**TASK INPUTS**
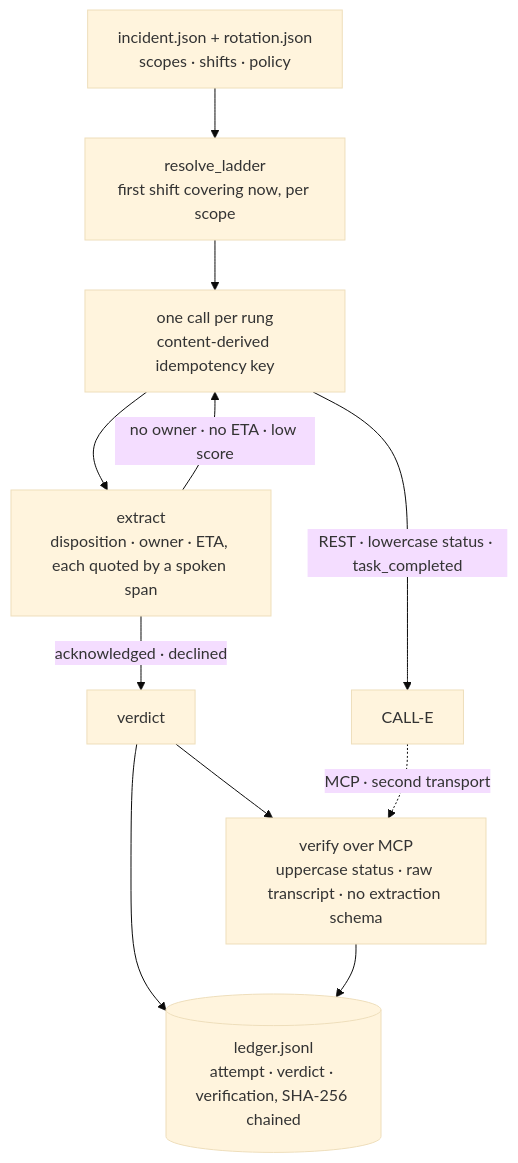
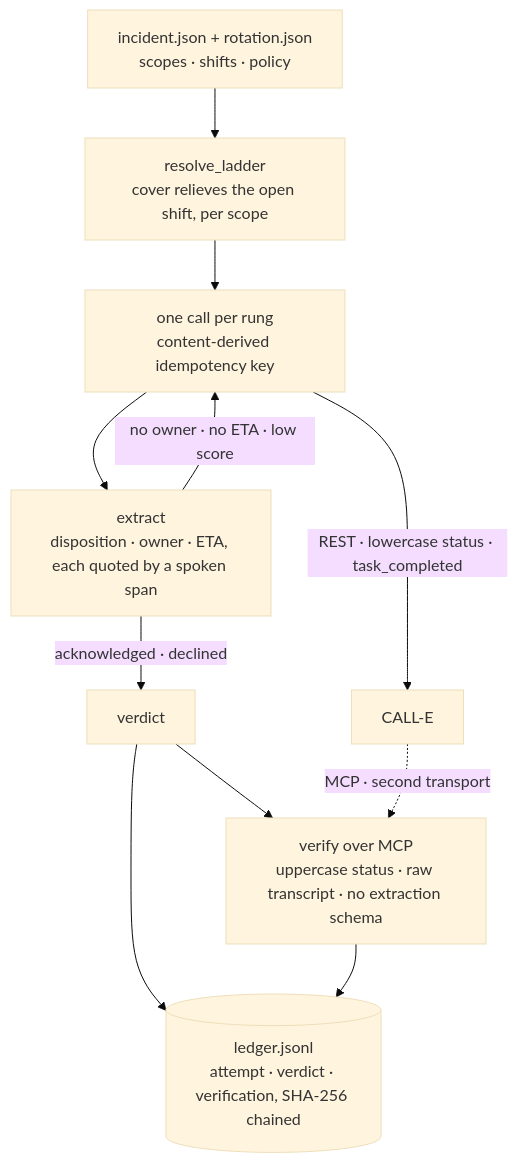
The diagram in README.md (gmassello/ringdown), drawn with Mermaid (base theme) before and after one commit. The commit also changed other lines of this file and 11 other files, not shown here.

````diff
--- a/README.md
+++ b/README.md
@@ -94,13 +94,13 @@
 ```mermaid
 flowchart TD
-    INC["incident.json + rotation.json<br/>scopes · shifts · policy"] --> LADDER["resolve_ladder<br/>first shift covering now, per scope"]
+    INC["incident.json + rotation.json<br/>scopes · shifts · policy"] --> LADDER["resolve_ladder<br/>cover relieves the open shift, per scope"]
     LADDER --> CALL["one call per rung<br/>content-derived idempotency key"]
     CALL -->|"REST · lowercase status · task_completed"| CALLE["CALL-E"]
     CALL --> EXTRACT["extract<br/>disposition · owner · ETA, each quoted by a spoken span"]
     EXTRACT -->|"acknowledged · declined"| VERDICT["verdict"]
     EXTRACT -->|"no owner · no ETA · low score"| CALL
     VERDICT --> AUDIT["verify over MCP<br/>uppercase status · raw transcript · no extraction schema"]
     VERDICT --> LEDGER[("ledger.jsonl<br/>attempt · verdict · verification, SHA-256 chained")]
     AUDIT --> LEDGER
     CALLE -.->|"MCP · second transport"| AUDIT
 ```
````
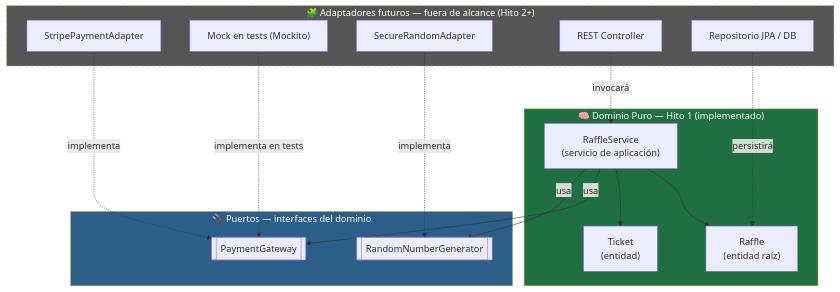
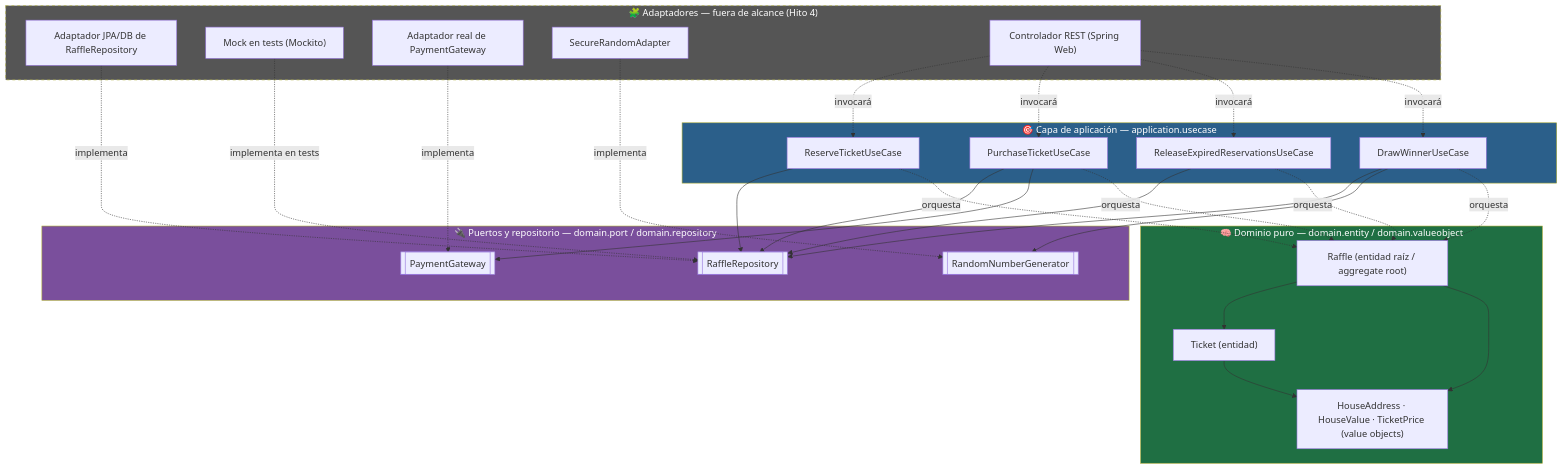
One commit to D-Araya/ClickTuCasa changed the second of 9 diagrams in README.md. Above: the diagram before and after it, drawn with Mermaid. The commit also changed other lines of this file and 48 other files, not shown here.

````diff
--- a/README.md
+++ b/README.md
@@ -68,35 +97,58 @@
 ```mermaid
 graph TB
-    subgraph CORE["🧠 Dominio Puro — Hito 1 (implementado)"]
-        RS["RaffleService<br/>(servicio de aplicación)"]
-        R["Raffle<br/>(entidad raíz)"]
-        T["Ticket<br/>(entidad)"]
-        RS --> R
-        RS --> T
+    subgraph APP["🎯 Capa de aplicación — application.usecase"]
+        UC1["ReserveTicketUseCase"]
+        UC2["PurchaseTicketUseCase"]
+        UC3["ReleaseExpiredReservationsUseCase"]
+        UC4["DrawWinnerUseCase"]
     end
 
-    subgraph PORTS["🔌 Puertos — interfaces del dominio"]
+    subgraph CORE["🧠 Dominio puro — domain.entity / domain.valueobject"]
+        R["Raffle (entidad raíz / aggregate root)"]
+        T["Ticket (entidad)"]
+        VO["HouseAddress · HouseValue · TicketPrice (value objects)"]
+        R --> T
+        R --> VO
+        T --> VO
+    end
+
+    subgraph PORTS["🔌 Puertos y repositorio — domain.port / domain.repository"]
+        RR[["RaffleRepository"]]
         PG[["PaymentGateway"]]
         RNG[["RandomNumberGenerator"]]
     end
 
-    subgraph ADAPTERS["🧩 Adaptadores futuros — fuera de alcance (Hito 2+)"]
-        STRIPE["StripePaymentAdapter"]
-        MOCKPAY["Mock en tests (Mockito)"]
+    subgraph ADAPTERS["🧩 Adaptadores — fuera de alcance (Hito 4)"]
+        JPAIMPL["Adaptador JPA/DB de RaffleRepository"]
+        MOCKREPO["Mock en tests (Mockito)"]
+        STRIPE["Adaptador real de PaymentGateway"]
         SECRAND["SecureRandomAdapter"]
-        REST["REST Controller"]
-        JPA["Repositorio JPA / DB"]
+        REST["Controlador REST (Spring Web)"]
     end
 
-    RS -->|usa| PG
-    RS -->|usa| RNG
+    UC1 --> RR
+    UC2 --> RR
+    UC2 --> PG
+    UC3 --> RR
+    UC4 --> RR
+    UC4 --> RNG
+
+    UC1 -.orquesta.-> R
+    UC2 -.orquesta.-> R
+    UC3 -.orquesta.-> R
+    UC4 -.orquesta.-> R
+
+    JPAIMPL -.implementa.-> RR
+    MOCKREPO -.implementa en tests.-> RR
     STRIPE -.implementa.-> PG
-    MOCKPAY -.implementa en tests.-> PG
     SECRAND -.implementa.-> RNG
-    REST -.invocará.-> RS
-    JPA -.persistirá.-> R
+    REST -.invocará.-> UC1
+    REST -.invocará.-> UC2
+    REST -.invocará.-> UC3
+    REST -.invocará.-> UC4
 
+    style APP fill:#2b5f8a,color:#fff
     style CORE fill:#1f6f43,color:#fff
-    style PORTS fill:#2b5f8a,color:#fff
+    style PORTS fill:#7a4f9c,color:#fff
     style ADAPTERS fill:#555,color:#fff,stroke-dasharray: 5 5
 ```
````
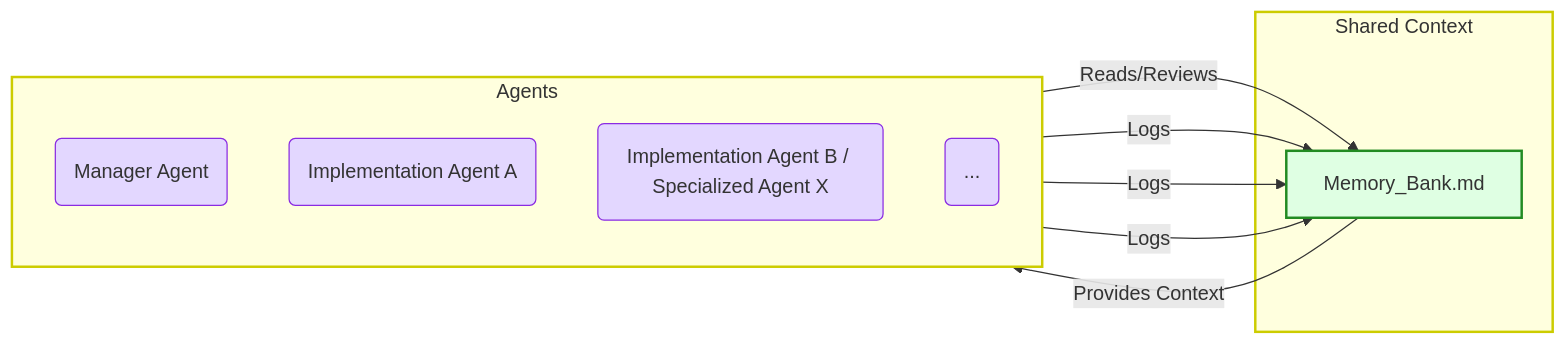
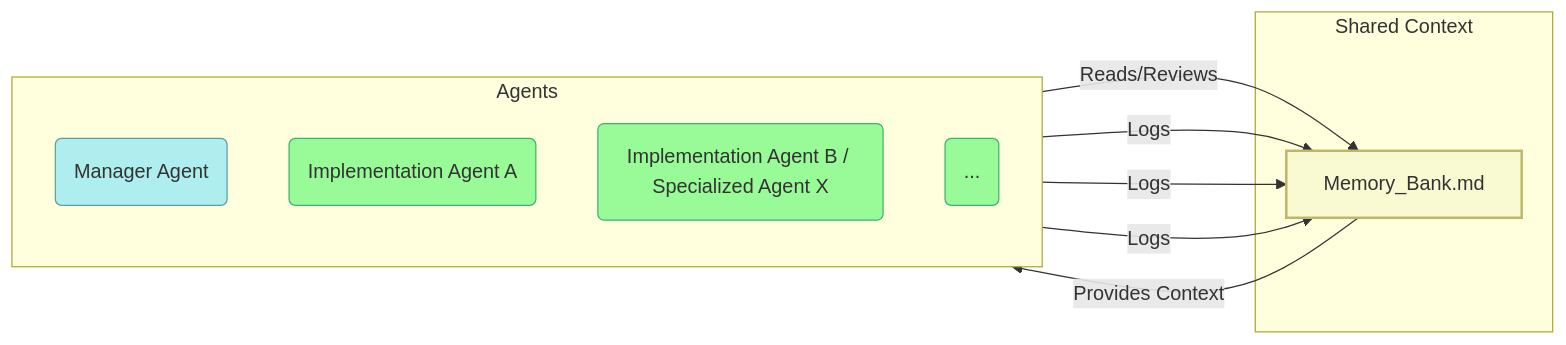
Before and after one commit to sdi2200262/agentic-project-management: the third of 3 diagrams in docs/01_Workflow_Overview.md, drawn with Mermaid. The commit also changed other lines of this file, not shown here.

Commit message:
fixed colors on graph'

````diff
--- a/docs/01_Workflow_Overview.md
+++ b/docs/01_Workflow_Overview.md
@@ -73,29 +73,29 @@
 ```mermaid
 graph LR
     subgraph sg_agents [Agents]
         direction TB
         MA(Manager Agent)
         IA(Implementation Agent A)
         IB(Implementation Agent B / Specialized Agent X) 
         ID(...)
     end
 
     subgraph sg_context [Shared Context]
         MB[Memory_Bank.md]
     end
 
     MA -- Reads/Reviews --> MB;
     MB -- Provides Context --> MA;
     IA -- Logs --> MB;
     IB -- Logs --> MB;
     ID -- Logs --> MB;
     
-    style sg_agents fill:#ffffde,stroke:#cc0,stroke-width:2px;
-    style sg_context fill:#ffffde,stroke:#cc0,stroke-width:2px;
-    style MA fill:#e3d7ff,stroke:#8a2be2;
-    style IA fill:#e3d7ff,stroke:#8a2be2;
-    style IB fill:#e3d7ff,stroke:#8a2be2;
-    style ID fill:#e3d7ff,stroke:#8a2be2;
-    style MB fill:#dfffe3,stroke:#228b22,stroke-width:2px;
+    
+    
+    style MA fill:#AFEEEE,stroke:#5F9EA0; 
+    style IA fill:#98FB98,stroke:#3CB371; 
+    style IB fill:#98FB98,stroke:#3CB371; 
+    style ID fill:#98FB98,stroke:#3CB371; 
+    style MB fill:#FAFAD2,stroke:#BDB76B,stroke-width:2px; 
 
 ```
````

**TRY IT**
Among the lines of the listing above, which ones hold "shown"? Copy them.

**REPLY TO THE TASK**
The diagram in README.md (gmassello/ringdown), drawn with Mermaid (base theme) before and after one commit. The commit also changed other lines of this file and 11 other files, not shown here.
One commit to D-Araya/ClickTuCasa changed the second of 9 diagrams in README.md. Above: the diagram before and after it, drawn with Mermaid. The commit also changed other lines of this file and 48 other files, not shown here.
Before and after one commit to sdi2200262/agentic-project-management: the third of 3 diagrams in docs/01_Workflow_Overview.md, drawn with Mermaid. The commit also changed other lines of this file, not shown here.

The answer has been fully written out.